Ed Yong in The Atlantic:
Today, the White House is announcing the launch of the National Microbiome Initiative (NMI)—an ambitious plan to better understand the microbes that live in humans, other animals, crops, soils, oceans, and more. These miniscule organisms are attracting mammoth budgets: federal agencies are committing $121 million to the NMI over the next two years, while more than 100 universities, non-profits, and companies are chipping in another $400 million.
Essentially, America has decided to point half a billion microscopes at the planet, and look through them.
Note the “planet” bit.
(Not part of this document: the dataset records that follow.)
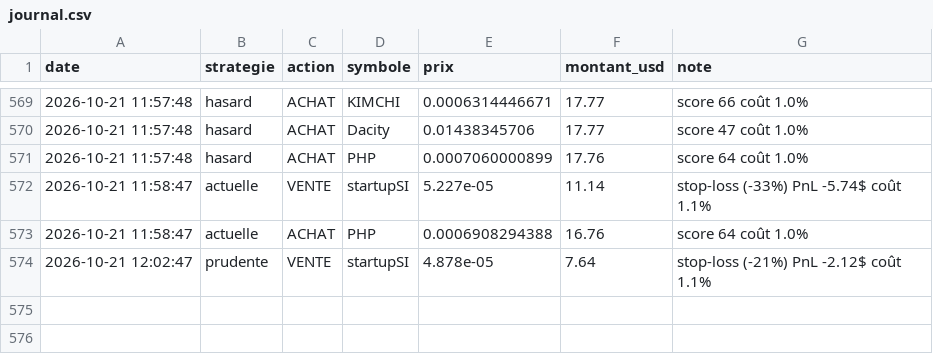
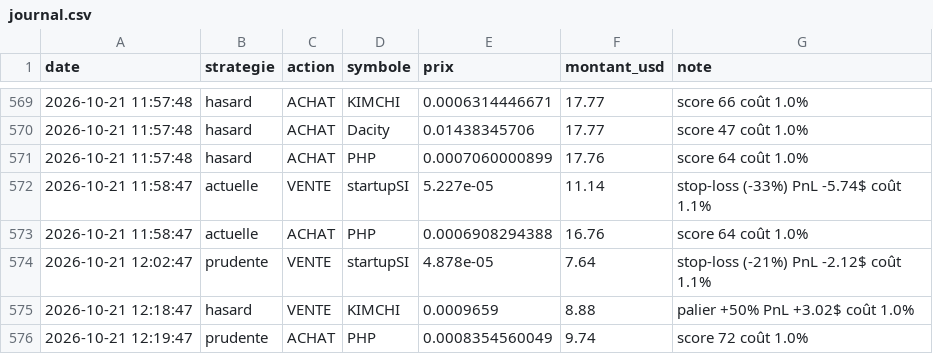
Before and after one commit to oshua888/memebot-, a CSV file: journal.csv, drawn as a sheet; only a part is shown, gaps mark what is left out; the diff names each change by its address in the sheet, - before the commit and + after, or states it on an @@ line.

```diff
--- a/journal.csv
+++ b/journal.csv
+row 575: 2026-10-21 12:18:47 | hasard | VENTE | KIMCHI | 0.0009659 | 8.88 | palier +50% PnL +3.02$ coût 1.0%
+row 576: 2026-10-21 12:19:47 | prudente | ACHAT | PHP | 0.0008354560049 | 9.74 | score 72 coût 1.0%
```
Also changed, not shown: 4 other files.
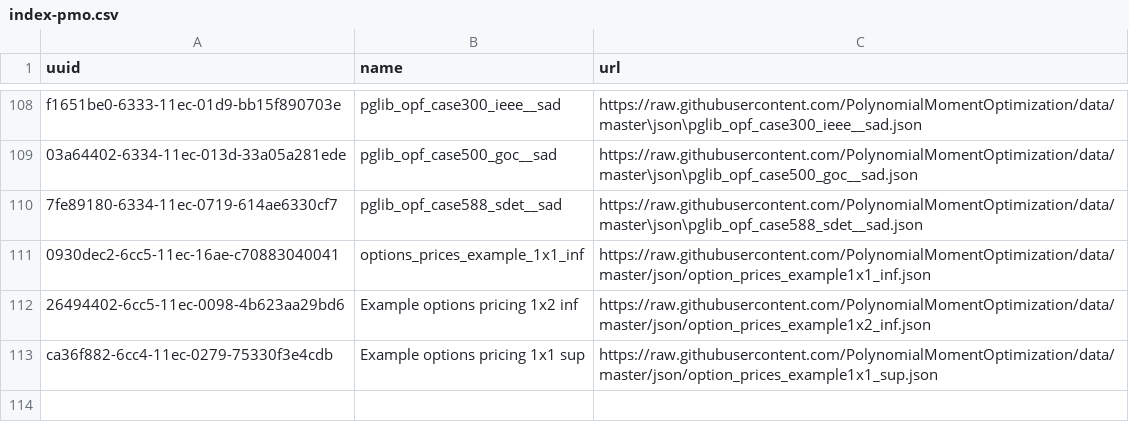
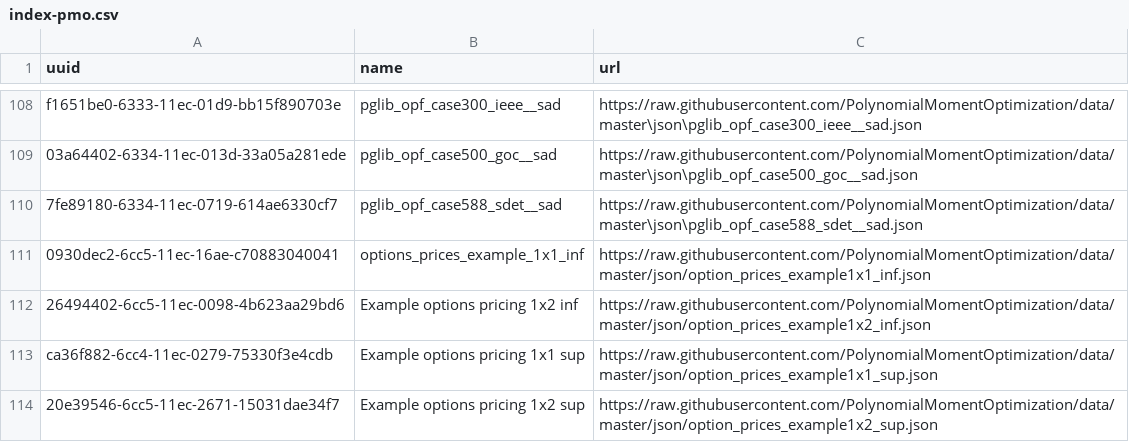
Before and after one commit to PolynomialMomentOptimization/data, a CSV file: registries/index-pmo.csv, drawn as a sheet; only a part is shown, gaps mark what is left out.

Commit message:
add to index option_prices_example1x2_sup.json

```diff
--- a/registries/index-pmo.csv
+++ b/registries/index-pmo.csv
@@ -113 +113,2 @@ f1651be0-6333-11ec-01d9-bb15f890703e,pglib_opf_case300_ieee__sad,https://raw.git
 ca36f882-6cc4-11ec-0279-75330f3e4cdb,Example options pricing 1x1 sup,https://raw.githubusercontent.com/PolynomialMomentOptimization/data/master/json/option_prices_example1x1_sup.json
+20e39546-6cc5-11ec-2671-15031dae34f7,Example options pricing 1x2 sup,https://raw.githubusercontent.com/PolynomialMomentOptimization/data/master/json/option_prices_example1x2_sup.json
```
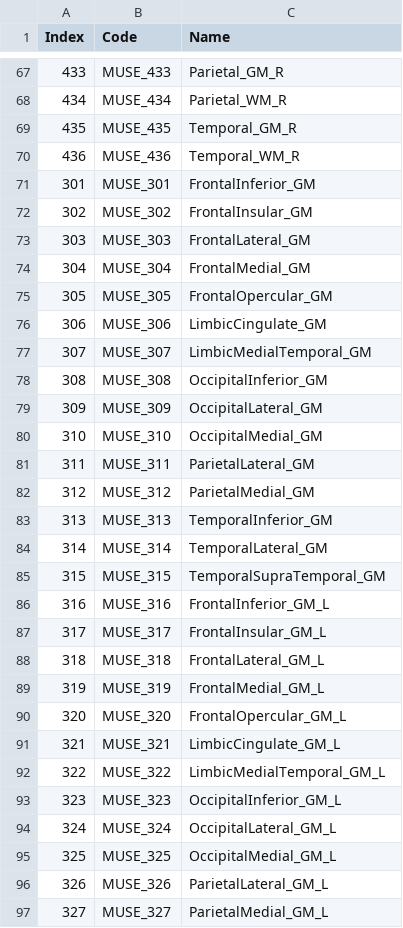
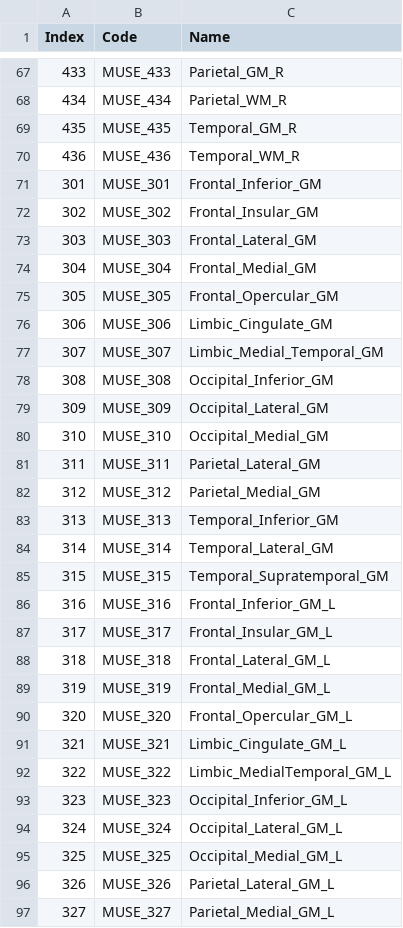
Before and after one commit to CBICA/NiChart_Project, a CSV file: resources/MUSE/list_MUSE_composite.csv, drawn as a sheet; only a part is shown, gaps mark what is left out; the diff covers the shown part only.

```diff
--- a/resources/MUSE/list_MUSE_composite.csv
+++ b/resources/MUSE/list_MUSE_composite.csv
@@ -70,28 +70,28 @@ Index,Code,Name
 436,MUSE_436,Temporal_WM_R
-301,MUSE_301,FrontalInferior_GM
-302,MUSE_302,FrontalInsular_GM
-303,MUSE_303,FrontalLateral_GM
-304,MUSE_304,FrontalMedial_GM
-305,MUSE_305,FrontalOpercular_GM
-306,MUSE_306,LimbicCingulate_GM
-307,MUSE_307,LimbicMedialTemporal_GM
-308,MUSE_308,OccipitalInferior_GM
-309,MUSE_309,OccipitalLateral_GM
-310,MUSE_310,OccipitalMedial_GM
-311,MUSE_311,ParietalLateral_GM
-312,MUSE_312,ParietalMedial_GM
-313,MUSE_313,TemporalInferior_GM
-314,MUSE_314,TemporalLateral_GM
-315,MUSE_315,TemporalSupraTemporal_GM
-316,MUSE_316,FrontalInferior_GM_L
-317,MUSE_317,FrontalInsular_GM_L
-318,MUSE_318,FrontalLateral_GM_L
-319,MUSE_319,FrontalMedial_GM_L
-320,MUSE_320,FrontalOpercular_GM_L
-321,MUSE_321,LimbicCingulate_GM_L
-322,MUSE_322,LimbicMedialTemporal_GM_L
-323,MUSE_323,OccipitalInferior_GM_L
-324,MUSE_324,OccipitalLateral_GM_L
-325,MUSE_325,OccipitalMedial_GM_L
-326,MUSE_326,ParietalLateral_GM_L
-327,MUSE_327,ParietalMedial_GM_L
+301,MUSE_301,Frontal_Inferior_GM
+302,MUSE_302,Frontal_Insular_GM
+303,MUSE_303,Frontal_Lateral_GM
+304,MUSE_304,Frontal_Medial_GM
+305,MUSE_305,Frontal_Opercular_GM
+306,MUSE_306,Limbic_Cingulate_GM
+307,MUSE_307,Limbic_Medial_Temporal_GM
+308,MUSE_308,Occipital_Inferior_GM
+309,MUSE_309,Occipital_Lateral_GM
+310,MUSE_310,Occipital_Medial_GM
+311,MUSE_311,Parietal_Lateral_GM
+312,MUSE_312,Parietal_Medial_GM
+313,MUSE_313,Temporal_Inferior_GM
+314,MUSE_314,Temporal_Lateral_GM
+315,MUSE_315,Temporal_Supratemporal_GM
+316,MUSE_316,Frontal_Inferior_GM_L
+317,MUSE_317,Frontal_Insular_GM_L
+318,MUSE_318,Frontal_Lateral_GM_L
+319,MUSE_319,Frontal_Medial_GM_L
+320,MUSE_320,Frontal_Opercular_GM_L
+321,MUSE_321,Limbic_Cingulate_GM_L
+322,MUSE_322,Limbic_MedialTemporal_GM_L
+323,MUSE_323,Occipital_Inferior_GM_L
+324,MUSE_324,Occipital_Lateral_GM_L
+325,MUSE_325,Occipital_Medial_GM_L
+326,MUSE_326,Parietal_Lateral_GM_L
+327,MUSE_327,Parietal_Medial_GM_L
```
Also changed, not shown: 19 edited cells elsewhere in this file, resources/MUSE/list_MUSE_all.csv, resources/MUSE/list_MUSE_single.csv, 5 other files.
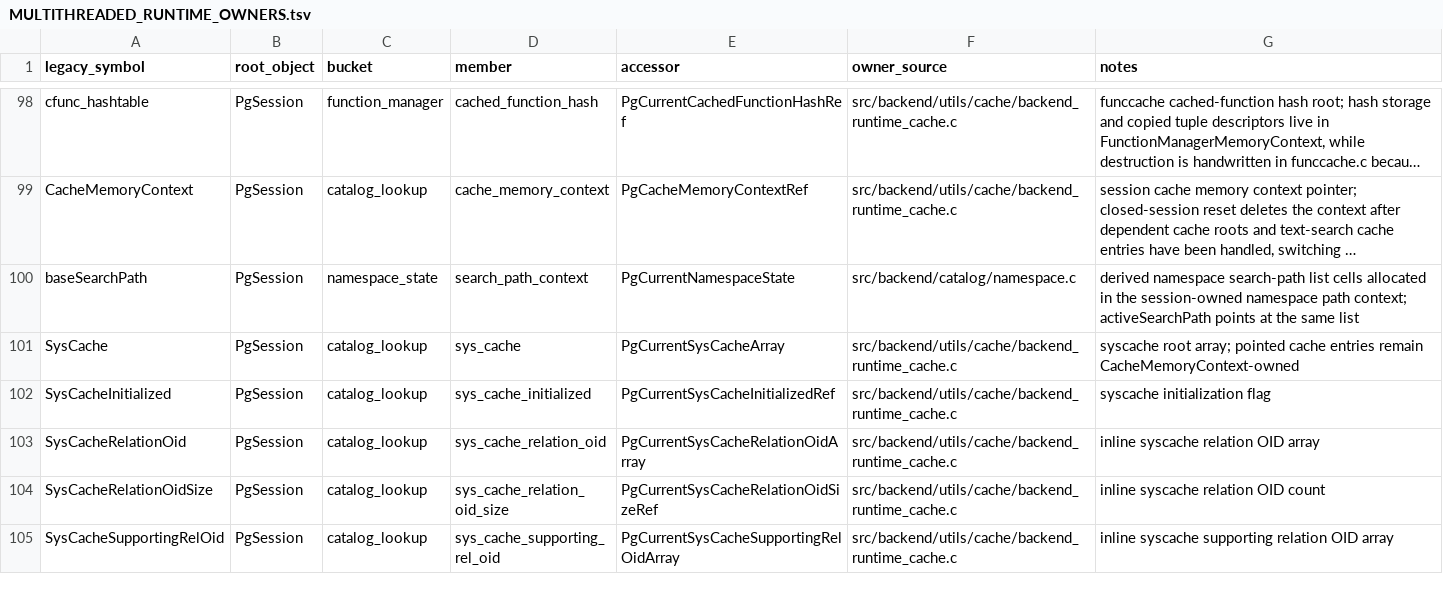
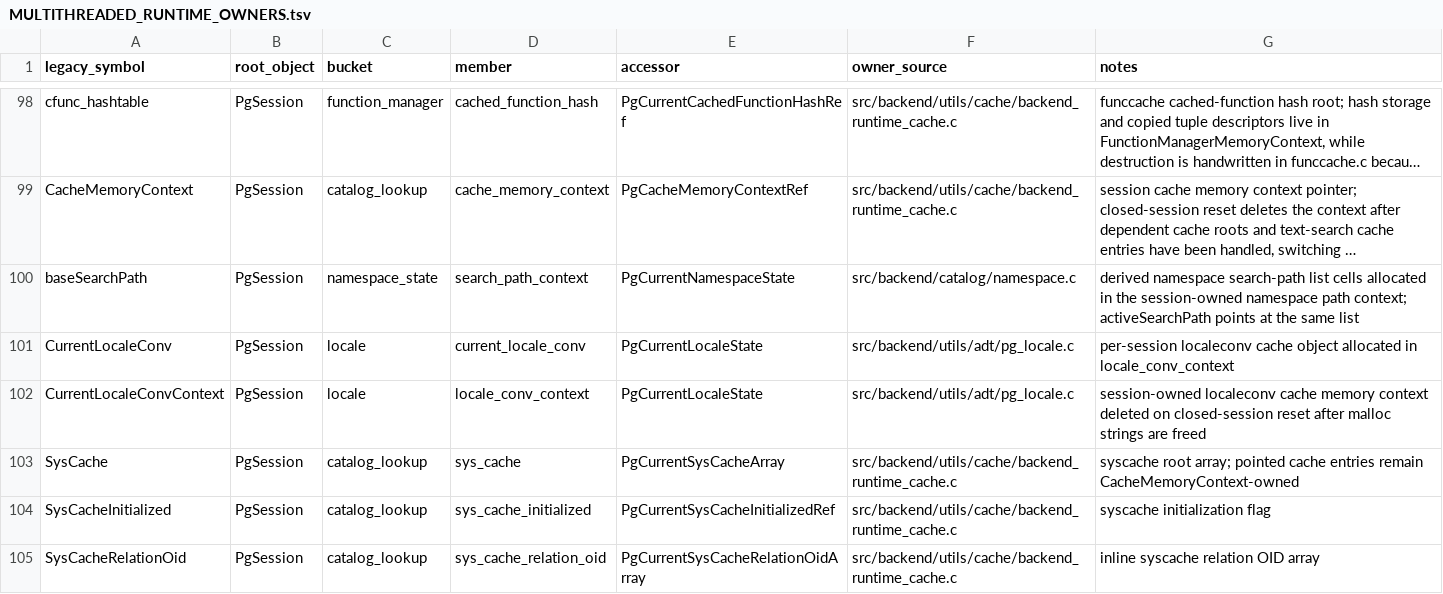
Before and after one commit to gburd/postgres, a TSV file: MULTITHREADED_RUNTIME_OWNERS.tsv, drawn as a sheet; only a part is shown, gaps mark what is left out; the shorter side is filled out with more unchanged rows; long unchanged cells end in …; the diff names each change by its address in the sheet, - before the commit and + after, or states it on an @@ line.

Commit message:
Move localeconv cache into PgSession locale state

```diff
--- a/MULTITHREADED_RUNTIME_OWNERS.tsv
+++ b/MULTITHREADED_RUNTIME_OWNERS.tsv
+row 101: CurrentLocaleConv | PgSession | locale | current_locale_conv | PgCurrentLocaleState | src/backend/utils/adt/pg_locale.c | per-session localeconv cache object allocated in locale_conv_context
+row 102: CurrentLocaleConvContext | PgSession | locale | locale_conv_context | PgCurrentLocaleState | src/backend/utils/adt/pg_locale.c | session-owned localeconv cache memory context deleted on closed-session reset after malloc strings are freed
```
Also changed, not shown: MULTITHREADED_RUNTIME_LIFECYCLE.tsv, 8 other files.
There’s a tendency of read “microbiome” and automatically see “human” before it. But that’s a narcissistic view. If you condense the Earth’s history into a single calendar year, then bacteria have been around since March and humans since 11:30 p.m. on December 31. From a microbe’s point of view, we are just another ecosystem, and a relatively new one at that. “If we just look at the human microbiome, we’re missing out on a lot of biology,” says Jo Handelsman, a pioneer of the modern microbiome science and the associate director for science at the White House Office of Science and Technology Policy.
Much of that biology is relevant to us. Soil microbes affect the viability of our farmlands. Plant microbes affect the yield of our crops. Oceanic microbes affect the circulating of oxygen, carbon, and other nutrients around the entire planet. The microbes of our buildings influence our exposure to disease-causing species. All of these are as important to us as the gut microbes that more directly affect our risk of obesity or inflammatory bowel disease.